Spearville Elementary school in western Kansas is coming under fire for a cross displayed the building’s roof. A resident complained about it, and now, an organization that advocates for the separation of church and state has asked that the cross be removed.
Spearville is the only public school in the district, and is home to grades from kindergarten through fifth grade.
Americans United for Separation of Church and State (AUSCS) has said that the cross violates the First Amendment in that it “conveys or attempts to convey a message that religion or a particular religious belief is favored or preferred.”
In November, the group sent the school a letter asking for a response within 30 days, and followed it up with another letter on January 9. The school district has chosen not to respond, although a board member has been noted as calling the request “ridiculous.”
The School’s Board of Education has said that the cross will not be removed until a formal lawsuit is filed.
School Superintendent Daryl Stegman commented that “the community stood very firmly that they didn’t want to do anything unless they have to.”
“Worst comes to worst I think you have to take it off,” said Stegman.
Although in past cases, the Supreme Court has upheld religious displays on certain government buildings, different rules may apply in this case because the building in question is an elementary school.
Ultimately, the difference comes down to the fact that schooling at this level is compulsory: children have to attend school.
“Students don’t have a choice to be there,” said Ian smith, an attorney for AUSCS. “Something that might be OK elsewhere is not necessarily going to be OK in a public school.”
As Jeffrey Jackson, law professor at Washburn University in Topeka, said, students at this young age are “fairly impressionable and more vulnerable for indoctrination in religion.”
The school was built in 1925 and was initially a Catholic school, but was transferred to the local district in 1975. Because of its old age, it might be able to seek protection as a historical building.
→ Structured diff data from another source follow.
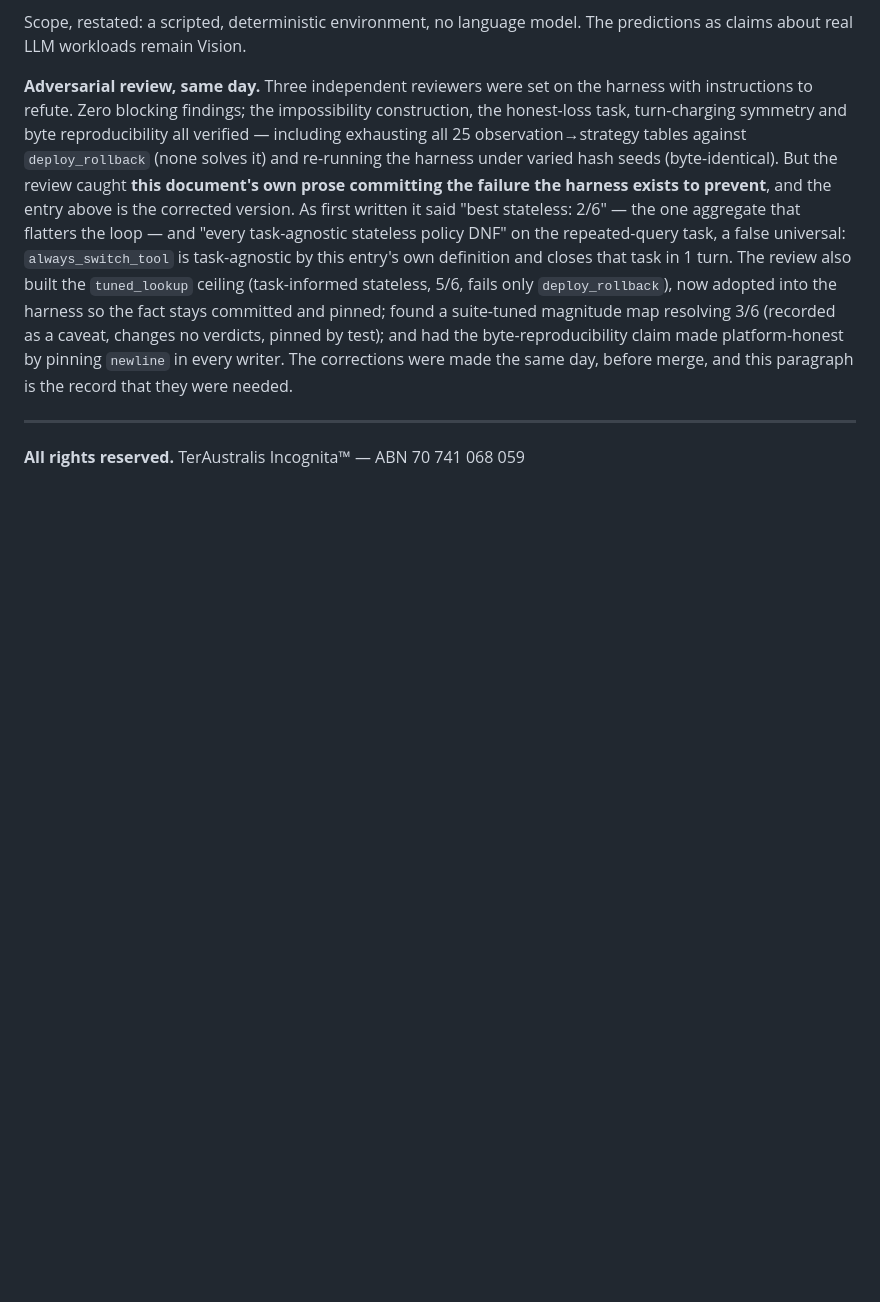
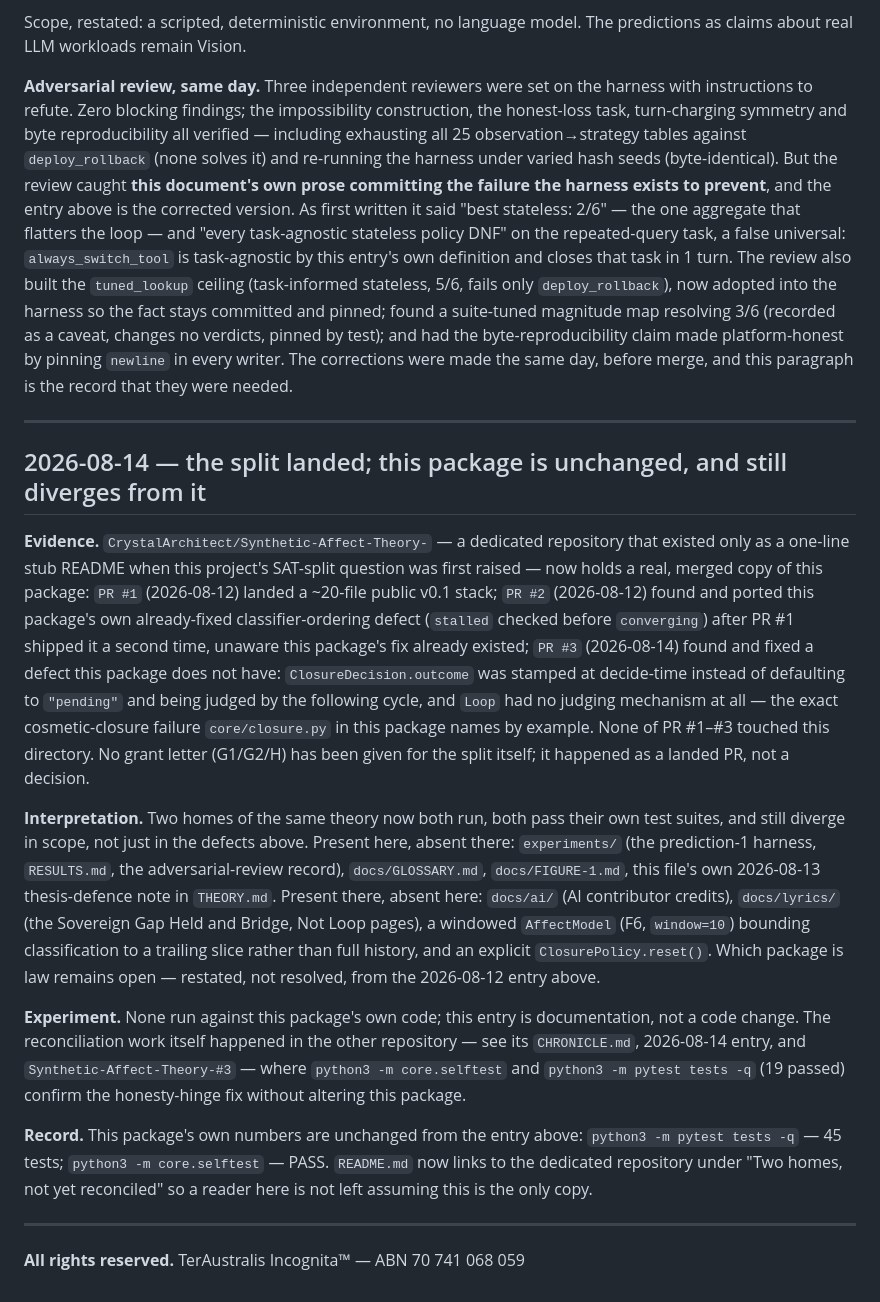
Before and after one commit to CrystalArchitect/CrystalCore.OS, a Markdown page: synthetic-affect/CHRONICLE.md, the part around the change. Drawn GitHub-style; blank space fills up the shorter version.

Commit message:
docs: acknowledge the Synthetic-Affect-Theory- split, canon unchanged
This package remained the only home of the SAT theory when the dedicated
CrystalArchitect/Synthetic-Affect-Theory- repo was still an empty stub.
It isn't anymore: PR #1 and #2 landed a real, merged copy there, and PR #3
(2026-08-14) fixed a defect that copy had and this package does not (the
missing pending-then-judged outcome mechanism). Nothing here changed code
-- this package's own 45 tests and selftest are untouched -- this just
stops the README and CHRONICLE from reading as if this were still the
only copy. Which package is law remains an open, undecided question;
README now links to the dedicated repo and CHRONICLE records what has and
has not been reconciled between the two.

```diff
--- a/synthetic-affect/CHRONICLE.md
+++ b/synthetic-affect/CHRONICLE.md
@@ -149,5 +149,47 @@ record that they were needed.
 
 ---
 
+## 2026-08-14 — the split landed; this package is unchanged, and still diverges from it
+
+**Evidence.** `CrystalArchitect/Synthetic-Affect-Theory-` — a dedicated repository
+that existed only as a one-line stub README when this project's SAT-split
+question was first raised — now holds a real, merged copy of this package:
+`PR #1` (2026-08-12) landed a ~20-file public v0.1 stack; `PR #2` (2026-08-12)
+found and ported this package's own already-fixed classifier-ordering defect
+(`stalled` checked before `converging`) after PR #1 shipped it a second time,
+unaware this package's fix already existed; `PR #3` (2026-08-14) found and
+fixed a defect this package does not have: `ClosureDecision.outcome` was
+stamped at decide-time instead of defaulting to `"pending"` and being judged
+by the following cycle, and `Loop` had no judging mechanism at all — the exact
+cosmetic-closure failure `core/closure.py` in this package names by example.
+None of PR #1–#3 touched this directory. No grant letter (G1/G2/H) has been
+given for the split itself; it happened as a landed PR, not a decision.
+
+**Interpretation.** Two homes of the same theory now both run, both pass
+their own test suites, and still diverge in scope, not just in the defects
+above. Present here, absent there: `experiments/` (the prediction-1 harness,
+`RESULTS.md`, the adversarial-review record), `docs/GLOSSARY.md`,
+`docs/FIGURE-1.md`, this file's own 2026-08-13 thesis-defence note in
+`THEORY.md`. Present there, absent here: `docs/ai/` (AI contributor
+credits), `docs/lyrics/` (the Sovereign Gap Held and Bridge, Not Loop
+pages), a windowed `AffectModel` (F6, `window=10`) bounding classification
+to a trailing slice rather than full history, and an explicit
+`ClosurePolicy.reset()`. Which package is law remains open — restated, not
+resolved, from the 2026-08-12 entry above.
+
+**Experiment.** None run against this package's own code; this entry is
+documentation, not a code change. The reconciliation work itself happened
+in the other repository — see its `CHRONICLE.md`, 2026-08-14 entry, and
+`Synthetic-Affect-Theory-#3` — where `python3 -m core.selftest` and
+`python3 -m pytest tests -q` (19 passed) confirm the honesty-hinge fix
+without altering this package.
+
+**Record.** This package's own numbers are unchanged from the entry above:
+`python3 -m pytest tests -q` — 45 tests; `python3 -m core.selftest` — PASS.
+`README.md` now links to the dedicated repository under "Two homes, not
+yet reconciled" so a reader here is not left assuming this is the only copy.
+
+---
+
 **All rights reserved.**
 TerAustralis Incognita™ — ABN 70 741 068 059
```
Also changed, not shown: synthetic-affect/README.md (+13 -0 lines).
As such, Jackson said that the cross could be viewed a historical rather than religious element of the building.
Smith has said that if the school does not comply and take down the cross, the group will explore further legal options.
Photo Source: USD 381